Source records

┏━━

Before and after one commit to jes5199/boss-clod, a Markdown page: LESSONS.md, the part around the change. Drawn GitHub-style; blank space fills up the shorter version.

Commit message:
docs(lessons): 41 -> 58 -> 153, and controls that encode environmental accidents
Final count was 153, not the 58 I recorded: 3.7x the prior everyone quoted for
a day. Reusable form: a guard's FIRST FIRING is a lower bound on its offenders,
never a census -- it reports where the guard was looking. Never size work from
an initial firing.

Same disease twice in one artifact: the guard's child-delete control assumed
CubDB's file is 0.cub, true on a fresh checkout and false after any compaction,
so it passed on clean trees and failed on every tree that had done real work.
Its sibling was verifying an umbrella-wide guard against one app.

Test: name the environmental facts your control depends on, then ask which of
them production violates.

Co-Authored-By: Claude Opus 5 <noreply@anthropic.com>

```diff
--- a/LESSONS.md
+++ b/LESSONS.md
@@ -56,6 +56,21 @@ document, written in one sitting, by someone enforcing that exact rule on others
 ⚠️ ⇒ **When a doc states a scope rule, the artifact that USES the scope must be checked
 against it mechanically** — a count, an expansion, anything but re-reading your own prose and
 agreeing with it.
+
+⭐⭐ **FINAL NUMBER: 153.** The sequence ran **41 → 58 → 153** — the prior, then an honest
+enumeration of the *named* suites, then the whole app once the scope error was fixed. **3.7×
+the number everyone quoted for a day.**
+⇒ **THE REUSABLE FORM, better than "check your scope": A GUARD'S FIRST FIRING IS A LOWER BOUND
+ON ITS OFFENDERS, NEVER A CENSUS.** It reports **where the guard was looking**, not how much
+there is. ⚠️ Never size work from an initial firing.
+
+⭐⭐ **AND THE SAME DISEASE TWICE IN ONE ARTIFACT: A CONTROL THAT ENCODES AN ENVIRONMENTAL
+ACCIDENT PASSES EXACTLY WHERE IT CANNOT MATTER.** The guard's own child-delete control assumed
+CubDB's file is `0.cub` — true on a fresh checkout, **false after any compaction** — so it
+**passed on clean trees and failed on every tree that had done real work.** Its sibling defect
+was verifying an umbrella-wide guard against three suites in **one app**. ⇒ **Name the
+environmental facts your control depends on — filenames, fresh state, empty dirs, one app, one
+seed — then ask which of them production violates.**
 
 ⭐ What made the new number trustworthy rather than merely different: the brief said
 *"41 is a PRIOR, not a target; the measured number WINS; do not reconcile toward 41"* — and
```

┗━━

> _PROMPT_:
Output the entries exactly.

> _SOLUTION TO THE PROBLEM_:
Before and after one commit to jes5199/boss-clod, a Markdown page: LESSONS.md, the part around the change. Drawn GitHub-style; blank space fills up the shorter version.

Commit message:
docs(lessons): 41 -> 58 -> 153, and controls that encode environmental accidents
Final count was 153, not the 58 I recorded: 3.7x the prior everyone quoted for
a day. Reusable form: a guard's FIRST FIRING is a lower bound on its offenders,
never a census -- it reports where the guard was looking. Never size work from
an initial firing.

Same disease twice in one artifact: the guard's child-delete control assumed
CubDB's file is 0.cub, true on a fresh checkout and false after any compaction,
so it passed on clean trees and failed on every tree that had done real work.
Its sibling was verifying an umbrella-wide guard against one app.

Test: name the environmental facts your control depends on, then ask which of
them production violates.

Co-Authored-By: Claude Opus 5 <noreply@anthropic.com>

```diff
--- a/LESSONS.md
+++ b/LESSONS.md
@@ -56,6 +56,21 @@ document, written in one sitting, by someone enforcing that exact rule on others
 ⚠️ ⇒ **When a doc states a scope rule, the artifact that USES the scope must be checked
 against it mechanically** — a count, an expansion, anything but re-reading your own prose and
 agreeing with it.
+
+⭐⭐ **FINAL NUMBER: 153.** The sequence ran **41 → 58 → 153** — the prior, then an honest
+enumeration of the *named* suites, then the whole app once the scope error was fixed. **3.7×
+the number everyone quoted for a day.**
+⇒ **THE REUSABLE FORM, better than "check your scope": A GUARD'S FIRST FIRING IS A LOWER BOUND
+ON ITS OFFENDERS, NEVER A CENSUS.** It reports **where the guard was looking**, not how much
+there is. ⚠️ Never size work from an initial firing.
+
+⭐⭐ **AND THE SAME DISEASE TWICE IN ONE ARTIFACT: A CONTROL THAT ENCODES AN ENVIRONMENTAL
+ACCIDENT PASSES EXACTLY WHERE IT CANNOT MATTER.** The guard's own child-delete control assumed
+CubDB's file is `0.cub` — true on a fresh checkout, **false after any compaction** — so it
+**passed on clean trees and failed on every tree that had done real work.** Its sibling defect
+was verifying an umbrella-wide guard against three suites in **one app**. ⇒ **Name the
+environmental facts your control depends on — filenames, fresh state, empty dirs, one app, one
+seed — then ask which of them production violates.**
 
 ⭐ What made the new number trustworthy rather than merely different: the brief said
 *"41 is a PRIOR, not a target; the measured number WINS; do not reconcile toward 41"* — and
```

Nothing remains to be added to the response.